As each day flew by, we grew closer and realized that we wanted to be with each other every day. We moved in together and and continued to enjoy each other's company. Friends and family saw a difference in us immediately. Since we were together, we were both happier and more communicative and just excited about life. And our excitement continued to grow for each other until we decided that we wanted to get married. There wasn't a proposal or anything like that right away. We knew the time we wanted to do it but the proposal could come at a later time. We found an amazing venue and a date range we were comfortable with and stuck to it.
Here's where the proposal comes in- As you can tell by how many times I used the word "anxiety" in my post, I am an anxious person. Public things make me nervous, big crowds make me nervous. So, after we had a pretty serious discussion, he let me know that he had planned to propose where we had our first date. I was in a panic. I screeched (which those who know me know I'm prone to do), "Why would you do that to me? I would have started crying." And he said, "You're right. That's not you. That's not us. I'm not doing that." He asked me to show him rings I liked (crystal ones because I'm not about the whole blood diamond thing) and started trying to hold up my hand to his which led me to say, "I'm a size 7. Stop being weird."

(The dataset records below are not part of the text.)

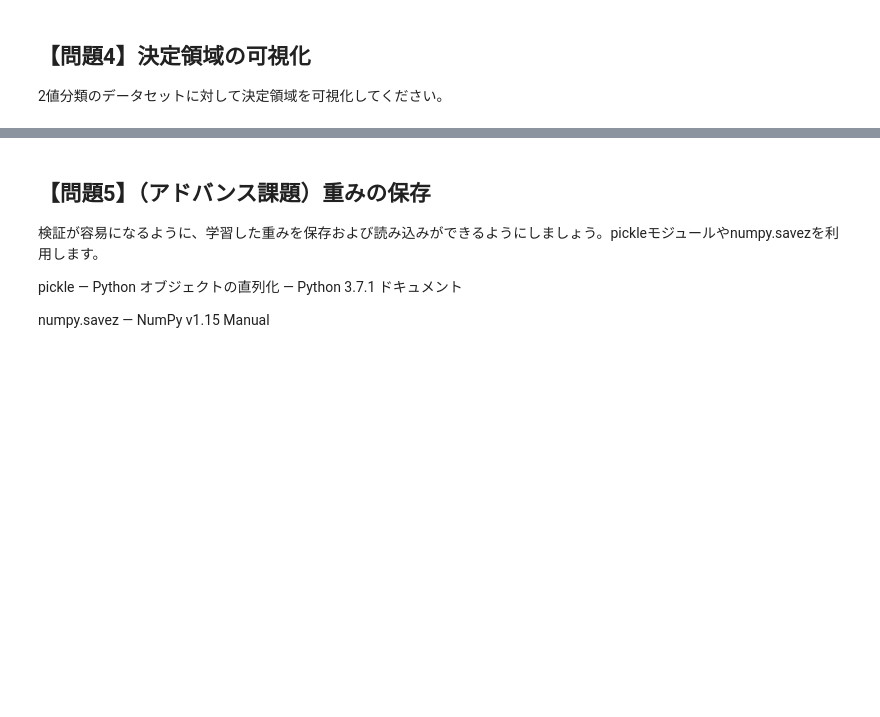
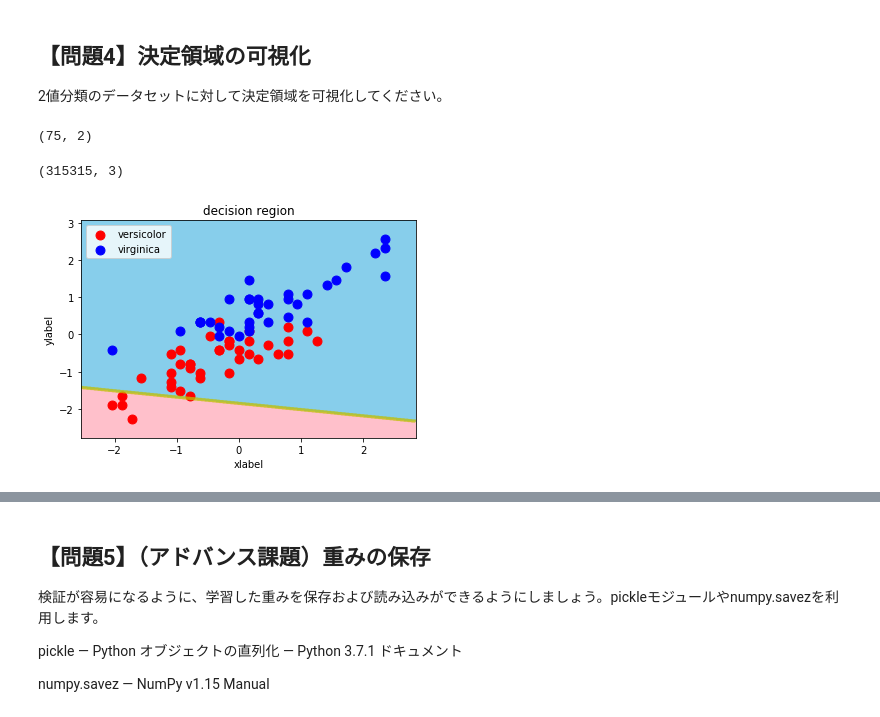
Before and after one commit to ohmorimori/diveintocode-ml, a Jupyter notebook: diveintocode-term1/sprint/sprint4/sprint4-ml-scratch-logistic-regression.ipynb, the cells around one changed output, grey strips where cells are left out. Cells and saved outputs as stored; diff of their text form; code cells hidden in the pictures; blank space fills up the shorter version.

```diff
--- a/diveintocode-term1/sprint/sprint4/sprint4-ml-scratch-logistic-regression.ipynb
+++ b/diveintocode-term1/sprint/sprint4/sprint4-ml-scratch-logistic-regression.ipynb
@@ -530,0 +577,10 @@ reg.plot_learning_curve()
+# %%
+X_train_z.shape
+# %% [output]
+(75, 2)
+# %%
+#trainデータの学習結果
+decision_region(X_train_z, y_train[:,0], reg)
+# %% [output]
+(315315, 3)
+[figure, added]
```
Also changed, not shown: parts of 13 cells of this notebook.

So, he ordered my ring and opened the package while I was playing on my phone, sprawled out on the couch. I heard him say "I didn't mean to do that" but I didn't question it and stayed glued to my phone. Then I heard him say, "Okay, let's just do this" as he got down on one knee. "Wait! I'm not prepared!," I said as I glanced at my bare nails. "Well, get prepared. This is happening," he said. He asked me to marry him and popped open the box with the glittering ring inside. After I said yes I asked him if he was going to put it on and he said, "Okay, I'll try" and started to slide it on his finger which caused me to give him extreme side-eye. He reached his hand up to give me a high five and as our hands collided, it felt like I finally made it. I finally found someone who values me, someone that I can trust that also trusts me back. Someone that I'm excited to be married to. So, I'm Becoming (a) Britton. Mrs. Britton.